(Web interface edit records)
+===+
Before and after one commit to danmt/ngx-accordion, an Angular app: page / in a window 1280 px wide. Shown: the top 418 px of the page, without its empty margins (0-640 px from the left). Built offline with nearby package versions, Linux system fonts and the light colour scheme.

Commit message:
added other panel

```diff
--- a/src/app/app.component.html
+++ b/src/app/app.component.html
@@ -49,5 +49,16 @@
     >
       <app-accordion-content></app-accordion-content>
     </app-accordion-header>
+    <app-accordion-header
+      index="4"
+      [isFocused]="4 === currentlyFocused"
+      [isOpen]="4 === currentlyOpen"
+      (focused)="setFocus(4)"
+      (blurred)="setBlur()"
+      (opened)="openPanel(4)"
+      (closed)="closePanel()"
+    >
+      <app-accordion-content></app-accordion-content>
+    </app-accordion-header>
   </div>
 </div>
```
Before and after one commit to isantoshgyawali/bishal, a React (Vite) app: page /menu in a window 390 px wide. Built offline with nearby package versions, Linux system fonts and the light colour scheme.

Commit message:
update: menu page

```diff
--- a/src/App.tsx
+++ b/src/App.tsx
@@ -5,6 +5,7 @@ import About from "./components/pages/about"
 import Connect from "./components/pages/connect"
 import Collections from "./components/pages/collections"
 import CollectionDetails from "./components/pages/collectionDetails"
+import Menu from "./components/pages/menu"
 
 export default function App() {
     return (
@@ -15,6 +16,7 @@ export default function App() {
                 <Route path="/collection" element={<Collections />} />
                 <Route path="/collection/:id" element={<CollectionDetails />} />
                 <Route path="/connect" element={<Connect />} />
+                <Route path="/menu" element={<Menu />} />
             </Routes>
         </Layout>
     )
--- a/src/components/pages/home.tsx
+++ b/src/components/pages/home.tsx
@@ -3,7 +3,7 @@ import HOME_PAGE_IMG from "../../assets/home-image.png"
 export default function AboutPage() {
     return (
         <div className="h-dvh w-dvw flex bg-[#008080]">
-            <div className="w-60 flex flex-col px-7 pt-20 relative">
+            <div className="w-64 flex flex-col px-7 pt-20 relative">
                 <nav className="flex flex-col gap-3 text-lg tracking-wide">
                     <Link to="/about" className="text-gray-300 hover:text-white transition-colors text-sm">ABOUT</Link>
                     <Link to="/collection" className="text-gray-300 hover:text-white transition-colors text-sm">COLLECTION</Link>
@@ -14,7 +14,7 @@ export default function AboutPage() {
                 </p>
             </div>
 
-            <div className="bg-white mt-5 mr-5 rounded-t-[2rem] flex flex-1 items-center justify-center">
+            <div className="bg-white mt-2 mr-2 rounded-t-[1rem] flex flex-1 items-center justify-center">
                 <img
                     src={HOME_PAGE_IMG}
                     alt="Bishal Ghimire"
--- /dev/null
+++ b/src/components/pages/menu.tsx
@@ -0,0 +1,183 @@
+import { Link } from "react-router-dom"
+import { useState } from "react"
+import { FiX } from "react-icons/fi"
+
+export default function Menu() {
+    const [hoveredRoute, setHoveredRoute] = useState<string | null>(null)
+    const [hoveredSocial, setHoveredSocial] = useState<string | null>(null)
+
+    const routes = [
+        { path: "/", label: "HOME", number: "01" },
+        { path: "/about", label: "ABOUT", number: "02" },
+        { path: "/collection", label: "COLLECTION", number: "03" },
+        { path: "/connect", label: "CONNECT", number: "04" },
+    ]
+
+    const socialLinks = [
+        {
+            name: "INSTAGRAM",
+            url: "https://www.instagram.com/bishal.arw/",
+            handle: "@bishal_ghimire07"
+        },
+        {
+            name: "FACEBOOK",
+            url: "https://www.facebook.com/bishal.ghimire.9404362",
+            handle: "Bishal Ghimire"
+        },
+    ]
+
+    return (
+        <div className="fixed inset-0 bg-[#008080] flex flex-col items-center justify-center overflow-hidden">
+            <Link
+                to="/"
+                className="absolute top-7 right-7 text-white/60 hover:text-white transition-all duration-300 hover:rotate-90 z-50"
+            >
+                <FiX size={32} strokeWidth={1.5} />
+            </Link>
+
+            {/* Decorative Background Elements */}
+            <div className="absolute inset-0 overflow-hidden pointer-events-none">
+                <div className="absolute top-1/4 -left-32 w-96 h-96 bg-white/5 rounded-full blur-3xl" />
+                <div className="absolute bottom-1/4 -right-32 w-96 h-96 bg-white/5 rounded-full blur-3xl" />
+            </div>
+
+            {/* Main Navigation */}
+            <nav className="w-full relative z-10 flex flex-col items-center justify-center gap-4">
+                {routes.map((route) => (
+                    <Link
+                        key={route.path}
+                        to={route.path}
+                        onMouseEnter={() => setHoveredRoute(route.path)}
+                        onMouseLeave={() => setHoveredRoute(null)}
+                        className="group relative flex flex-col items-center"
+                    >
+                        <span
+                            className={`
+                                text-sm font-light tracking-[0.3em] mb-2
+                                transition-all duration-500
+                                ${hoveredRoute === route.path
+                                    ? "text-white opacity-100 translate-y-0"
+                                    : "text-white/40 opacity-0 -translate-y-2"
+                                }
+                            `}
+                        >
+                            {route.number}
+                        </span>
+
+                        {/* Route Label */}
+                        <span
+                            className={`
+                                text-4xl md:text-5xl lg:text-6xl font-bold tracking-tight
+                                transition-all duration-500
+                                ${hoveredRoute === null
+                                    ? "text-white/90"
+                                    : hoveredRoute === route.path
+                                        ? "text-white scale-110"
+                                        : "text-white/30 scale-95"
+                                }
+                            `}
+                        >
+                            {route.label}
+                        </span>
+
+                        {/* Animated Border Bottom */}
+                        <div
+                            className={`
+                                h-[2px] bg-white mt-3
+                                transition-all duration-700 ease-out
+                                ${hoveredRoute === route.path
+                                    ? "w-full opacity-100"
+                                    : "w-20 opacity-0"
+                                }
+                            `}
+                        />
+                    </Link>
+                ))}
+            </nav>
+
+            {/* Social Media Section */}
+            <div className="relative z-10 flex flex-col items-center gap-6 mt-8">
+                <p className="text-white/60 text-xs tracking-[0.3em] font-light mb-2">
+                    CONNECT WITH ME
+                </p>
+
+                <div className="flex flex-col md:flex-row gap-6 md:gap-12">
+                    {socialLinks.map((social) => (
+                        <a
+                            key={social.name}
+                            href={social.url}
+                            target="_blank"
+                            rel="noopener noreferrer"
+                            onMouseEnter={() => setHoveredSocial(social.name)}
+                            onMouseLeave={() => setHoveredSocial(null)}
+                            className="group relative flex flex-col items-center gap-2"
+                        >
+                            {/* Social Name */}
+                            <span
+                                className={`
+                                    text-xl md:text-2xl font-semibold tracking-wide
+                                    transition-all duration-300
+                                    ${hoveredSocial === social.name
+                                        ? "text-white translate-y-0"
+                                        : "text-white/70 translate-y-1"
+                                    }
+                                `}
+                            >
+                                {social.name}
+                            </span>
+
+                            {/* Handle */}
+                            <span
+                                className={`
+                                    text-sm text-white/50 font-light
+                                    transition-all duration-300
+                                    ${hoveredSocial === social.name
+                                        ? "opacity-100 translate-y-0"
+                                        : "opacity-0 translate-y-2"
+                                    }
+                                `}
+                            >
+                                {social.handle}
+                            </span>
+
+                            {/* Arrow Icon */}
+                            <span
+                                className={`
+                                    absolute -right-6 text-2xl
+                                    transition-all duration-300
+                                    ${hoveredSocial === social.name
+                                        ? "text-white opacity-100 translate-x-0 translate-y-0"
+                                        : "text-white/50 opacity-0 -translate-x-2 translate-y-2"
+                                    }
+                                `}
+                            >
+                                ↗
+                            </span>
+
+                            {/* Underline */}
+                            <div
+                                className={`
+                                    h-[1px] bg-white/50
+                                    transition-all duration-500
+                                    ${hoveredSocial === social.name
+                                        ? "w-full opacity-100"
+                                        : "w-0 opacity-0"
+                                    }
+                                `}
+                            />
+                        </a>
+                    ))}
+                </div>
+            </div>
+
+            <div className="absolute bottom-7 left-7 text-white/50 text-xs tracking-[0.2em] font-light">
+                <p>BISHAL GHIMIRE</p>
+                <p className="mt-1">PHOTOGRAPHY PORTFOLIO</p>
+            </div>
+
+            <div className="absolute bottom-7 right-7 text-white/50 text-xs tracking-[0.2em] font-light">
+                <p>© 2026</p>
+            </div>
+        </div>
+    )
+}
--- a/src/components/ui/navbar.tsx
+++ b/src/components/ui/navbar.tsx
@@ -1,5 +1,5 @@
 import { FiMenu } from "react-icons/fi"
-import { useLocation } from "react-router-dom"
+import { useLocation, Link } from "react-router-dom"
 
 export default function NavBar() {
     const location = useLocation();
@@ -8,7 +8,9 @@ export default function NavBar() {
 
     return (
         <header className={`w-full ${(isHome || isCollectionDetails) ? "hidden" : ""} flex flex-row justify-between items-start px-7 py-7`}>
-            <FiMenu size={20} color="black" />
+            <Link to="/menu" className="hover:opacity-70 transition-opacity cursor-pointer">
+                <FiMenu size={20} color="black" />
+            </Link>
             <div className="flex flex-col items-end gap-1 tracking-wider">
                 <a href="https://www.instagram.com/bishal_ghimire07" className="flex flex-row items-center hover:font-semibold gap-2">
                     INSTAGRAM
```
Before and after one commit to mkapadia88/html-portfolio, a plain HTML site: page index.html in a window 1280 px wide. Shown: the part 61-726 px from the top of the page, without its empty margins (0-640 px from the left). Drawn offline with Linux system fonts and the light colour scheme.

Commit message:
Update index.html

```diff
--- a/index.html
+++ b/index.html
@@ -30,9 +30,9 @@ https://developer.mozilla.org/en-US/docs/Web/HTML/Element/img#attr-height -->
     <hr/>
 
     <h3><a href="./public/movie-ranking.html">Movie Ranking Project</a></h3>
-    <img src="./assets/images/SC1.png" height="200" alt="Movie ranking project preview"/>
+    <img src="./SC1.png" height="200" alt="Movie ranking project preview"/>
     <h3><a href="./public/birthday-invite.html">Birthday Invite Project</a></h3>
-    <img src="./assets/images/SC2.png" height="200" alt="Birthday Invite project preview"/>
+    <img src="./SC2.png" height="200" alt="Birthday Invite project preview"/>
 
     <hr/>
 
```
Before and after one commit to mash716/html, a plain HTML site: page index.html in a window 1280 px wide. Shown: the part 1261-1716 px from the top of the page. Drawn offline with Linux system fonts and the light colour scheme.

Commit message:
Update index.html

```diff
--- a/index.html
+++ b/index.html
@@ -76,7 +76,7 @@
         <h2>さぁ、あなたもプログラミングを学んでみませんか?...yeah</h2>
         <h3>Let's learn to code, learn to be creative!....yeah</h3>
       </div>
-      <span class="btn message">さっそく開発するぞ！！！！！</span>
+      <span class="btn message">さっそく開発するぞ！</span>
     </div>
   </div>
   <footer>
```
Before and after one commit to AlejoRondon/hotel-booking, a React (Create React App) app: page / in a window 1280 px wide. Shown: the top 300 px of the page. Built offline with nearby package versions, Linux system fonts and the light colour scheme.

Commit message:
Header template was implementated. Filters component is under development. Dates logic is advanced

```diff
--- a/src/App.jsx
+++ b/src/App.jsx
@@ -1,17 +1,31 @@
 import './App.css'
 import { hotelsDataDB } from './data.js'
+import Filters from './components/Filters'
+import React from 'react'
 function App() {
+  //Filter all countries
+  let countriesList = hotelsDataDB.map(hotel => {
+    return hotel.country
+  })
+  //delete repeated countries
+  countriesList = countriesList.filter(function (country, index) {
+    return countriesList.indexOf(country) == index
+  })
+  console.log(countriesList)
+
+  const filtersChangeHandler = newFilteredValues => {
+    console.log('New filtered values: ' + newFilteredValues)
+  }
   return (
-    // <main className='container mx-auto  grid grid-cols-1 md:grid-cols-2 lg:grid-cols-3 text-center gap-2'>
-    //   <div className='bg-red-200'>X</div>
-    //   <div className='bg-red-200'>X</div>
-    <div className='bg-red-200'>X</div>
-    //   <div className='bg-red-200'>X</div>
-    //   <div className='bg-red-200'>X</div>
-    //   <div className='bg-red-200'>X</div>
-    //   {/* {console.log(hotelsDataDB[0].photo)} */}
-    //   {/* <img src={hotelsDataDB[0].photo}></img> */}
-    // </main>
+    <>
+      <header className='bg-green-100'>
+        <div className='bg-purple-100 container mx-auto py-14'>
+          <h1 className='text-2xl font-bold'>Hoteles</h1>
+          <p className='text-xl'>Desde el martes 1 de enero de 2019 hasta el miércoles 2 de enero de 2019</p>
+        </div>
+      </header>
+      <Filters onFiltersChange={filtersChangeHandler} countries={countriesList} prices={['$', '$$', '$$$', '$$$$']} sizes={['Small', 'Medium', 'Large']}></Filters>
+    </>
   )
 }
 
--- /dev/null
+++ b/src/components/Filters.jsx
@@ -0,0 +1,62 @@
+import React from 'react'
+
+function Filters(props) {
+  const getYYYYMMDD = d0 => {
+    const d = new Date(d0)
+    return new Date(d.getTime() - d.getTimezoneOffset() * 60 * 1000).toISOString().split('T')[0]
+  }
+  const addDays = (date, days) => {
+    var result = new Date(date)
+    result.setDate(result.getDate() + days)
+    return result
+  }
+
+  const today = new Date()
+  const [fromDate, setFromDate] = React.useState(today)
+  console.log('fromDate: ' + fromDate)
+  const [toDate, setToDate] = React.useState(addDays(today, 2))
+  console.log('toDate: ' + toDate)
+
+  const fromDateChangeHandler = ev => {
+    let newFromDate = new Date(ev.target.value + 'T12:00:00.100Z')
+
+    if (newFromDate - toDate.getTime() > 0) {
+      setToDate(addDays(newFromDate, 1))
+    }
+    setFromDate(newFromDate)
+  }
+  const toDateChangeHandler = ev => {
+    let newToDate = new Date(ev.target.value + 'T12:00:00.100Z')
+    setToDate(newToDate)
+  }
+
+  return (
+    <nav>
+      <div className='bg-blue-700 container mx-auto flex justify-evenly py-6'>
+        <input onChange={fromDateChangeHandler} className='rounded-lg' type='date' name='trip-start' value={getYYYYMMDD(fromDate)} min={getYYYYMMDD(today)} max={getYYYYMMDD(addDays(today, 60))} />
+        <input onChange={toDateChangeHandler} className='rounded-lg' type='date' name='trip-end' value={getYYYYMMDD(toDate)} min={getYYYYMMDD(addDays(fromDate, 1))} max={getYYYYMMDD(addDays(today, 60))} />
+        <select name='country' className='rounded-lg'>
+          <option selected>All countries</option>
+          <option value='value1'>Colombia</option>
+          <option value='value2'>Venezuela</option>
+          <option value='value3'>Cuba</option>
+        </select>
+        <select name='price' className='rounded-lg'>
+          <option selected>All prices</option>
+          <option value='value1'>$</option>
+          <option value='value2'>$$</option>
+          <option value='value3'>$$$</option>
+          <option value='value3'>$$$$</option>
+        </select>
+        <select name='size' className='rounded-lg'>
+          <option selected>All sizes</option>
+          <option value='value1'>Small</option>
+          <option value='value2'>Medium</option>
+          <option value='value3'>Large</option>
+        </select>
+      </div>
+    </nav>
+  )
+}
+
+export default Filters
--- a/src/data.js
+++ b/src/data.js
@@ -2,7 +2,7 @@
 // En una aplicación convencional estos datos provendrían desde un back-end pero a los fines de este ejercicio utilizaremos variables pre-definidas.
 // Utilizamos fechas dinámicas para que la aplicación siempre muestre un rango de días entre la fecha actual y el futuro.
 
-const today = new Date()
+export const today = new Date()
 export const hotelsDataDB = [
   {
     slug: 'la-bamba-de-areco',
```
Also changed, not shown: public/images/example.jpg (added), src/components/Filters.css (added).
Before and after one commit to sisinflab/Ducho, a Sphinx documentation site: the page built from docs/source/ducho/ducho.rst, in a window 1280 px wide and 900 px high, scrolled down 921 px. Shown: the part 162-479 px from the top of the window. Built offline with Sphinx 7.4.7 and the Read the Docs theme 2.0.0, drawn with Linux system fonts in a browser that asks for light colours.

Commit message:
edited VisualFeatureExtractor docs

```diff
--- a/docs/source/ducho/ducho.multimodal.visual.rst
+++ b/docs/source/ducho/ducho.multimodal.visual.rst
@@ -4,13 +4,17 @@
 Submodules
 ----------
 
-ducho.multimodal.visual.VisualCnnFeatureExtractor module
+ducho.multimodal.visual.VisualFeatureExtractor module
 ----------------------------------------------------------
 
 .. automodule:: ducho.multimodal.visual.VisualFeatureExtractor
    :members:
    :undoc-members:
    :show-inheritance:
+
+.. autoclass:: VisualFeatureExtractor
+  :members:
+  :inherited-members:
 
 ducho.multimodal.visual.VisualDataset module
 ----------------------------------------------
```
+===+
→ Exercise:
What lines above hold the word "getYYYYMMDD"? Pull each one out.

→ Output below:
+  const getYYYYMMDD = d0 => {
+        <input onChange={fromDateChangeHandler} className='rounded-lg' type='date' name='trip-start' value={getYYYYMMDD(fromDate)} min={getYYYYMMDD(today)} max={getYYYYMMDD(addDays(today, 60))} />
+        <input onChange={toDateChangeHandler} className='rounded-lg' type='date' name='trip-end' value={getYYYYMMDD(toDate)} min={getYYYYMMDD(addDays(fromDate, 1))} max={getYYYYMMDD(addDays(today, 60))} />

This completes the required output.